Content revision data:
__________

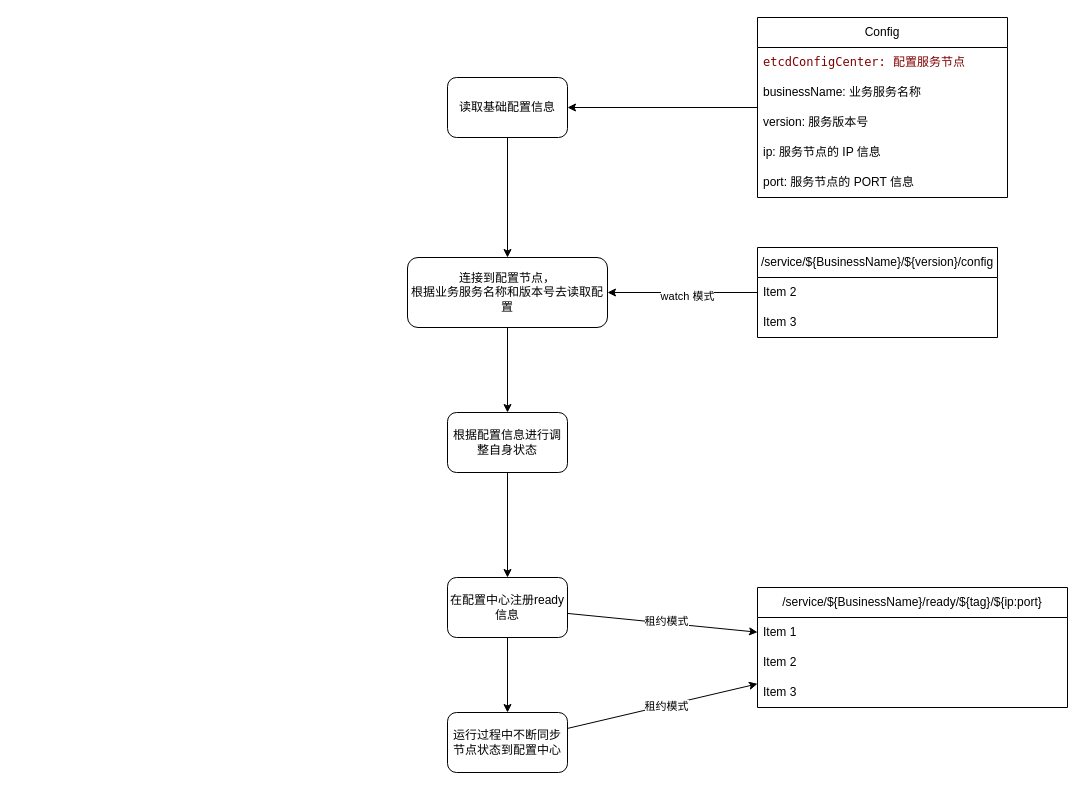
This is _docs/architect/loadConfig_updateState.drawio from ruandao/distribute-im-gateway, a draw.io file, before an edit. Source tidied: cells renumbered, new cells numbered last; positions are measured from the earlier drawing's top-left corner, leaving out a move shared by most shapes. Both pictures are drawn from the tidied source at 100%, with x=0, y=0 at pixel (407, 17).
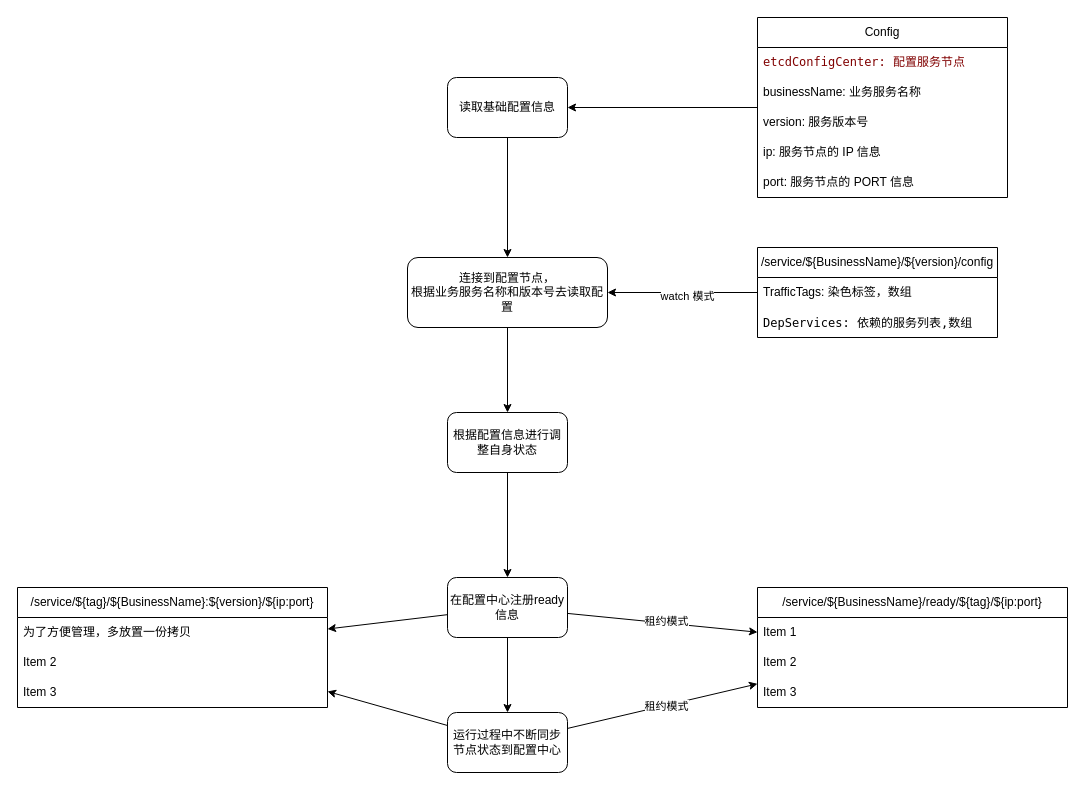
After the change.

The change refers to these unchanged cells:
```xml
<mxCell id="18" value="在配置中心注册ready信息" style="whiteSpace=wrap;html=1;rounded=1;" parent="1" vertex="1">
  <mxGeometry x="40" y="560" width="120" height="60" as="geometry" />
</mxCell>
<mxCell id="21" value="/service/${BusinessName}/${version}/config" style="swimlane;fontStyle=0;horizontal=1;startSize=30;whiteSpace=wrap;html=1;" parent="1" vertex="1">
  <mxGeometry x="350" y="230" width="240" height="90" as="geometry" />
</mxCell>
<mxCell id="30" value="运行过程中不断同步节点状态到配置中心" style="whiteSpace=wrap;html=1;rounded=1;" parent="1" vertex="1">
  <mxGeometry x="40" y="695" width="120" height="60" as="geometry" />
</mxCell>
```

Change to the diagram source:
```diff
@@
+    <mxCell id="31" style="edgeStyle=none;html=1;" parent="1" edge="1" source="18" target="33">
+      <mxGeometry relative="1" as="geometry" />
+    </mxCell>
@@
-    <mxCell id="22" value="Item 2" style="text;strokeColor=none;fillColor=none;align=left;verticalAlign=middle;spacingLeft=4;spacingRight=4;overflow=hidden;whiteSpace=wrap;html=1;" parent="21" vertex="1">
+    <mxCell id="22" value="TrafficTags: 染色标签，数组" style="text;strokeColor=none;fillColor=none;align=left;verticalAlign=middle;spacingLeft=4;spacingRight=4;overflow=hidden;whiteSpace=wrap;html=1;" parent="21" vertex="1">
       <mxGeometry y="30" width="240" height="30" as="geometry" />
     </mxCell>
-    <mxCell id="23" value="Item 3" style="text;strokeColor=none;fillColor=none;align=left;verticalAlign=middle;spacingLeft=4;spacingRight=4;overflow=hidden;whiteSpace=wrap;html=1;" parent="21" vertex="1">
+    <mxCell id="23" value="&lt;div style=&quot;color: rgb(0, 0, 0); background-color: rgb(255, 255, 255); font-family: Menlo, Monaco, &amp;quot;Courier New&amp;quot;, monospace; line-height: 18px; white-space: pre;&quot;&gt;&lt;span style=&quot;color: rgb(0, 0, 0);&quot;&gt;DepServices: 依赖的服务列表,数组&lt;/span&gt;&lt;/div&gt;" style="text;strokeColor=none;fillColor=none;align=left;verticalAlign=middle;spacingLeft=4;spacingRight=4;overflow=hidden;whiteSpace=wrap;html=1;" parent="21" vertex="1">
       <mxGeometry y="60" width="240" height="30" as="geometry" />
     </mxCell>
@@
+    <mxCell id="32" style="edgeStyle=none;html=1;" parent="1" edge="1" source="30" target="33">
+      <mxGeometry relative="1" as="geometry" />
+    </mxCell>
@@
+    <mxCell id="33" value="&lt;span style=&quot;color: rgb(0, 0, 0);&quot;&gt;/service/${tag}/${BusinessName}:${version}/${ip:port}&lt;/span&gt;" style="swimlane;fontStyle=0;horizontal=1;startSize=30;whiteSpace=wrap;html=1;" parent="1" vertex="1">
+      <mxGeometry x="-390" y="570" width="310" height="120" as="geometry" />
+    </mxCell>
+    <mxCell id="34" value="为了方便管理，多放置一份拷贝" style="text;strokeColor=none;fillColor=none;align=left;verticalAlign=middle;spacingLeft=4;spacingRight=4;overflow=hidden;whiteSpace=wrap;html=1;" parent="33" vertex="1">
+      <mxGeometry y="30" width="310" height="30" as="geometry" />
+    </mxCell>
+    <mxCell id="35" value="Item 2" style="text;strokeColor=none;fillColor=none;align=left;verticalAlign=middle;spacingLeft=4;spacingRight=4;overflow=hidden;whiteSpace=wrap;html=1;" parent="33" vertex="1">
+      <mxGeometry y="60" width="310" height="30" as="geometry" />
+    </mxCell>
+    <mxCell id="36" value="Item 3" style="text;strokeColor=none;fillColor=none;align=left;verticalAlign=middle;spacingLeft=4;spacingRight=4;overflow=hidden;whiteSpace=wrap;html=1;" parent="33" vertex="1">
+      <mxGeometry y="90" width="310" height="30" as="geometry" />
+    </mxCell>
```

__________

- **Aim of the task**:
Restate the records above word for word. Skip every picture.

- **Written solution**:
This is _docs/architect/loadConfig_updateState.drawio from ruandao/distribute-im-gateway, a draw.io file, before an edit. Source tidied: cells renumbered, new cells numbered last; positions are measured from the earlier drawing's top-left corner, leaving out a move shared by most shapes. Both pictures are drawn from the tidied source at 100%, with x=0, y=0 at pixel (407, 17).
After the change.

The change refers to these unchanged cells:
```xml
<mxCell id="18" value="在配置中心注册ready信息" style="whiteSpace=wrap;html=1;rounded=1;" parent="1" vertex="1">
  <mxGeometry x="40" y="560" width="120" height="60" as="geometry" />
</mxCell>
<mxCell id="21" value="/service/${BusinessName}/${version}/config" style="swimlane;fontStyle=0;horizontal=1;startSize=30;whiteSpace=wrap;html=1;" parent="1" vertex="1">
  <mxGeometry x="350" y="230" width="240" height="90" as="geometry" />
</mxCell>
<mxCell id="30" value="运行过程中不断同步节点状态到配置中心" style="whiteSpace=wrap;html=1;rounded=1;" parent="1" vertex="1">
  <mxGeometry x="40" y="695" width="120" height="60" as="geometry" />
</mxCell>
```

Change to the diagram source:
```diff
@@
+    <mxCell id="31" style="edgeStyle=none;html=1;" parent="1" edge="1" source="18" target="33">
+      <mxGeometry relative="1" as="geometry" />
+    </mxCell>
@@
-    <mxCell id="22" value="Item 2" style="text;strokeColor=none;fillColor=none;align=left;verticalAlign=middle;spacingLeft=4;spacingRight=4;overflow=hidden;whiteSpace=wrap;html=1;" parent="21" vertex="1">
+    <mxCell id="22" value="TrafficTags: 染色标签，数组" style="text;strokeColor=none;fillColor=none;align=left;verticalAlign=middle;spacingLeft=4;spacingRight=4;overflow=hidden;whiteSpace=wrap;html=1;" parent="21" vertex="1">
       <mxGeometry y="30" width="240" height="30" as="geometry" />
     </mxCell>
-    <mxCell id="23" value="Item 3" style="text;strokeColor=none;fillColor=none;align=left;verticalAlign=middle;spacingLeft=4;spacingRight=4;overflow=hidden;whiteSpace=wrap;html=1;" parent="21" vertex="1">
+    <mxCell id="23" value="&lt;div style=&quot;color: rgb(0, 0, 0); background-color: rgb(255, 255, 255); font-family: Menlo, Monaco, &amp;quot;Courier New&amp;quot;, monospace; line-height: 18px; white-space: pre;&quot;&gt;&lt;span style=&quot;color: rgb(0, 0, 0);&quot;&gt;DepServices: 依赖的服务列表,数组&lt;/span&gt;&lt;/div&gt;" style="text;strokeColor=none;fillColor=none;align=left;verticalAlign=middle;spacingLeft=4;spacingRight=4;overflow=hidden;whiteSpace=wrap;html=1;" parent="21" vertex="1">
       <mxGeometry y="60" width="240" height="30" as="geometry" />
     </mxCell>
@@
+    <mxCell id="32" style="edgeStyle=none;html=1;" parent="1" edge="1" source="30" target="33">
+      <mxGeometry relative="1" as="geometry" />
+    </mxCell>
@@
+    <mxCell id="33" value="&lt;span style=&quot;color: rgb(0, 0, 0);&quot;&gt;/service/${tag}/${BusinessName}:${version}/${ip:port}&lt;/span&gt;" style="swimlane;fontStyle=0;horizontal=1;startSize=30;whiteSpace=wrap;html=1;" parent="1" vertex="1">
+      <mxGeometry x="-390" y="570" width="310" height="120" as="geometry" />
+    </mxCell>
+    <mxCell id="34" value="为了方便管理，多放置一份拷贝" style="text;strokeColor=none;fillColor=none;align=left;verticalAlign=middle;spacingLeft=4;spacingRight=4;overflow=hidden;whiteSpace=wrap;html=1;" parent="33" vertex="1">
+      <mxGeometry y="30" width="310" height="30" as="geometry" />
+    </mxCell>
+    <mxCell id="35" value="Item 2" style="text;strokeColor=none;fillColor=none;align=left;verticalAlign=middle;spacingLeft=4;spacingRight=4;overflow=hidden;whiteSpace=wrap;html=1;" parent="33" vertex="1">
+      <mxGeometry y="60" width="310" height="30" as="geometry" />
+    </mxCell>
+    <mxCell id="36" value="Item 3" style="text;strokeColor=none;fillColor=none;align=left;verticalAlign=middle;spacingLeft=4;spacingRight=4;overflow=hidden;whiteSpace=wrap;html=1;" parent="33" vertex="1">
+      <mxGeometry y="90" width="310" height="30" as="geometry" />
+    </mxCell>
```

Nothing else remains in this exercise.